• _Instructions to follow_:
Filtering the records below, copy only those lines that include the word "index".

• _Data for processing_:
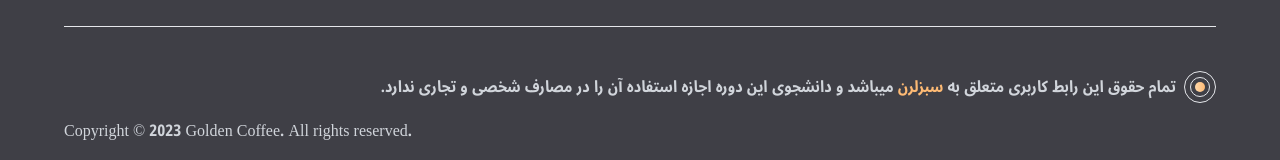
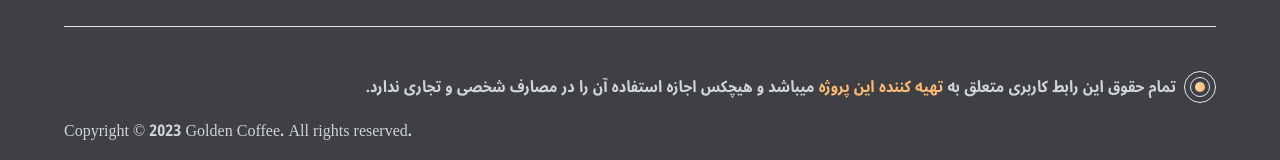
Before and after one commit to Sedigheh-ES/coffee-shop-tailwind, a website: page public/index.html in a window 1280 px wide. Shown: the part 5449-5609 px from the top of the page. Drawn offline with Linux system fonts and the light colour scheme; files whose address does not match are found by name; a web font is replaced by a local one.

Commit message:
footer updated

```diff
--- a/public/index.html
+++ b/public/index.html
@@ -2109,7 +2109,7 @@
                 </div>
                </div>
 
-                <p>تمام حقوق این رابط کاربری متعلق به <span class="text-orange-300">سبزلرن</span> میباشد و دانشجوی این دوره اجازه استفاده آن را در مصارف شخصی و تجاری ندارد.</p>
+                <p>تمام حقوق این رابط کاربری متعلق به <span class="text-orange-300">تهیه کننده این پروژه</span> میباشد و هیچکس اجازه استفاده آن را در مصارف شخصی و تجاری ندارد.</p>
             </div>
             <span class="ltr-text mr-auto">Copyright © 2023 Golden Coffee. All rights reserved.</span>
         </div>
```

• _Response to the task_:
Before and after one commit to Sedigheh-ES/coffee-shop-tailwind, a website: page public/index.html in a window 1280 px wide. Shown: the part 5449-5609 px from the top of the page. Drawn offline with Linux system fonts and the light colour scheme; files whose address does not match are found by name; a web font is replaced by a local one.
--- a/public/index.html
+++ b/public/index.html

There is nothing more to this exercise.